"You can't blame the pitch. The pitch has been absolutely perfect today. It's a little bit of spin, yes, but you'd expect that. Day three of a Test Match. Very little on offer for the fast bowlers, but it's just been poor batting. Very, very poor batting so far," Ponting said on Seven. "Once again, this Indian attack have made it so hard for the Australians to score. This is the 55th over, 6 for 110.
"It's been one of the reasons, I think, that they've eventually got themselves out, playing rash shots. They haven't been able to tick the scoreboard over on a regular enough basis. Pressure builds. When pressure builds, bad shots come. I talked about it in first innings as well particularly with the way they played Ravi Ashwin. They weren't proactive against him. Yes, it's been good bowling, but sometimes against the best bowlers you have to take more risks as a batsman. For the sheer fact they're not going to bowl bad balls.
"The lesser skilled bowlers you can sit on all day because you know you're going to one or two scoring opportunities an over, but Bumrah, Ashwin, Jadeja, even Siraj to a certain degree in this game, they don't make many mistakes.
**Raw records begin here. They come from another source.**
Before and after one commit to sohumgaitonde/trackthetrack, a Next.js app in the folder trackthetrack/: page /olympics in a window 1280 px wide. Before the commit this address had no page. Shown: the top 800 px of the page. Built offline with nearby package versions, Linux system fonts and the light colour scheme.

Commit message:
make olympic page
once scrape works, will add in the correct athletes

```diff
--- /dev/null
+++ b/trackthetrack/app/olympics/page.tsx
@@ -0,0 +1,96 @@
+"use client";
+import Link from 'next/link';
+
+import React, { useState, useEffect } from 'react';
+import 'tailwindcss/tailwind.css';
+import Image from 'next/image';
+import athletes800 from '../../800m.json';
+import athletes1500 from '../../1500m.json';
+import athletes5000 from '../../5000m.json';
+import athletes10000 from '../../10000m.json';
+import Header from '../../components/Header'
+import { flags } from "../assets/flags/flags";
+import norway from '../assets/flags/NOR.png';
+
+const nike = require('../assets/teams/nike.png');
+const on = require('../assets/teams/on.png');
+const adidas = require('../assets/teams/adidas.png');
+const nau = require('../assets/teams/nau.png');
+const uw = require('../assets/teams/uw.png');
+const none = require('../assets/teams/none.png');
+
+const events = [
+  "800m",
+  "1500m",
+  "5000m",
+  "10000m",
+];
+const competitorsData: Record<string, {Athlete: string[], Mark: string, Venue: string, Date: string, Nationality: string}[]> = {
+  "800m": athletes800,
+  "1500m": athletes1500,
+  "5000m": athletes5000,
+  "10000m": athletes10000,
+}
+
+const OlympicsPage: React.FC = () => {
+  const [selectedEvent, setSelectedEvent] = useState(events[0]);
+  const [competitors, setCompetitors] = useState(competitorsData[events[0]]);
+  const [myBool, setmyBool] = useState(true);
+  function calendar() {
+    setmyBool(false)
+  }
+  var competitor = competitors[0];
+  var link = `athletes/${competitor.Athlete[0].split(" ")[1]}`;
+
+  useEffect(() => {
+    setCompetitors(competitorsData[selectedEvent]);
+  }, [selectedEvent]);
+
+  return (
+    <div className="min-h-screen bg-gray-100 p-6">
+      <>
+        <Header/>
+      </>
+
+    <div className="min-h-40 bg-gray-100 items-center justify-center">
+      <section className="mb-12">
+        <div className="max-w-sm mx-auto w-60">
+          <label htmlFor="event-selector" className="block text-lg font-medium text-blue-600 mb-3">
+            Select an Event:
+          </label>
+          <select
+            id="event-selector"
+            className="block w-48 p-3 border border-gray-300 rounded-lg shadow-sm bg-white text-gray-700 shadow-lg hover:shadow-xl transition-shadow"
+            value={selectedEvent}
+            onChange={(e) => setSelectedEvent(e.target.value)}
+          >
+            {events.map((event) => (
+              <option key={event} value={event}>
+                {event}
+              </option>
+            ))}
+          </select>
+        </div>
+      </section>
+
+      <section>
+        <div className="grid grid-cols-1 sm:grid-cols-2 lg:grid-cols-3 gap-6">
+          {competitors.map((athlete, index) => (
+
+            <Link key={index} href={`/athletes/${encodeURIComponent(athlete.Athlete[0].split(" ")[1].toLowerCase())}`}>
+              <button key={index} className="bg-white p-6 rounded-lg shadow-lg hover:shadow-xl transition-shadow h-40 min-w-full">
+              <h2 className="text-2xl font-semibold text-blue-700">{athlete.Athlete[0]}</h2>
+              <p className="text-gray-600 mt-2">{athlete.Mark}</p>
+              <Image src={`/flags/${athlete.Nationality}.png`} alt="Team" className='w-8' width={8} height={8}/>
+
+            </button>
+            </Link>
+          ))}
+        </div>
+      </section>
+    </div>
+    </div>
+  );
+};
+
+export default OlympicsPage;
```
They've actually forced the Australian batsman into making mistakes. When you're just sitting there waiting for good bowlers to make mistakes, you're basically are a sitting duck."
Warner, meanwhile, continued his rehab away from the main group, batting and running in the MCG nets. His value as an opening batsman had been felt by his absence two years ago. It has risen only further this time around as his contribution to the success of Labuschagne, Smith and company has now been made crystal clear.
Daniel Brettig is an assistant editor at ESPNcricinfo. @danbrettig